Many high chairs are available on the market, and some of them come with a very steep price tag. These pricier feeding chairs are usually designed to last through toddlerhood, and some have a recline option for ‘lounging’ younger babies. There is nothing wrong with that as long as the high chair offers good support during feeding, allowing baby to sit fully upright for core stability and swallowing safety. Watch for seats that are much too wide for a little baby who’s just starting on solids, especially if your baby is on the smaller side. If your high chair comes with a recline option for ‘lounging’, don’t feed baby solids in a reclined position. (If you are looking for a comfortable, inexpensive, and practical option, see this solution we came up with for our tiny eater.)
The Wonder Weeks book, and now the app, is something many new parents turn to in hopes of finding explanations for their baby’s fussiness or new skills. As I describe in Baby Ecology, our babies do work on many developmental milestones and skills, which do often appear as ‘leaps’; their general sequence is indeed somewhat predictable. However, the exact timing varies from baby to baby, and so trusting the app to be the ‘end all be all’ is not unlike trusting horoscopes. (I am working on an in-depth article about The Wonder Weeks concept – coming soon.)

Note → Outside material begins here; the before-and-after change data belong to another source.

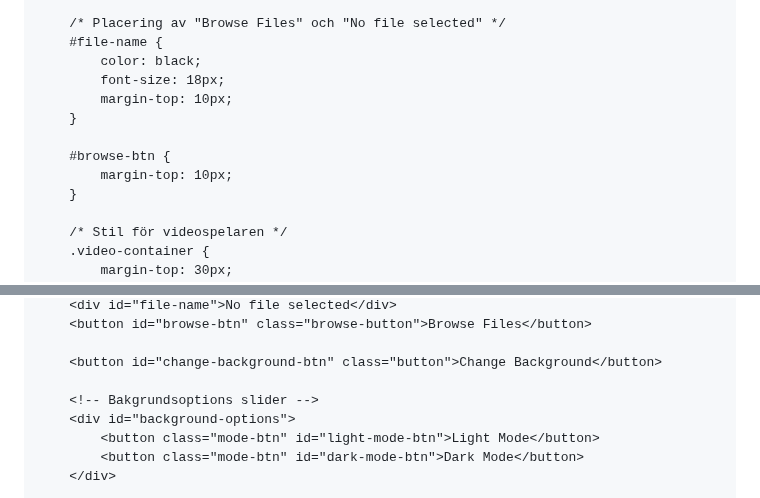
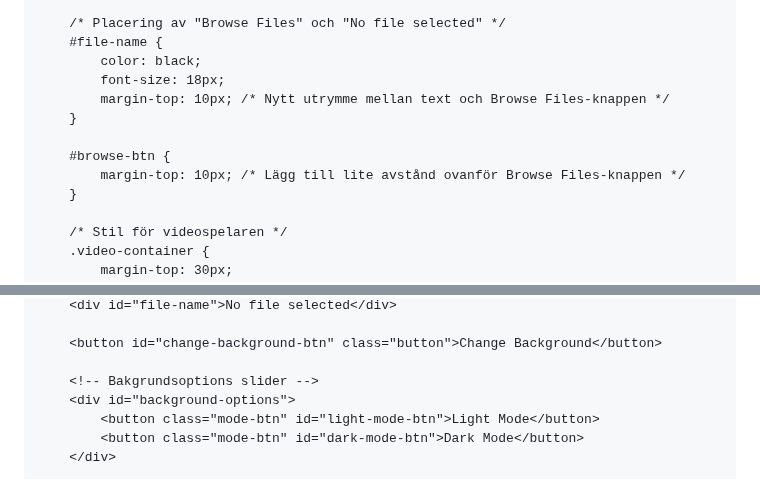
Before and after one commit to XenoBelino/XenoBelino.github.io, a Markdown page: README.md, 2 parts joined by grey strips. GitHub-like rendering.

```diff
--- a/README.md
+++ b/README.md
@@ -65,11 +65,11 @@
         #file-name {
             color: black;
             font-size: 18px;
-            margin-top: 10px;
+            margin-top: 10px; /* Nytt utrymme mellan text och Browse Files-knappen */
         }
 
         #browse-btn {
-            margin-top: 10px;
+            margin-top: 10px; /* Lägg till lite avstånd ovanför Browse Files-knappen */
         }
 
         /* Stil för videospelaren */
@@ -160,5 +161,4 @@
         <div id="file-name">No file selected</div>
-        <button id="browse-btn" class="browse-button">Browse Files</button>
 
         <button id="change-background-btn" class="button">Change Background</button>
 
```
Also changed, not shown: other parts of README.md (+2 -4 lines).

I hope you found these interesting. Do you disagree or have another fad to add? Send me a message!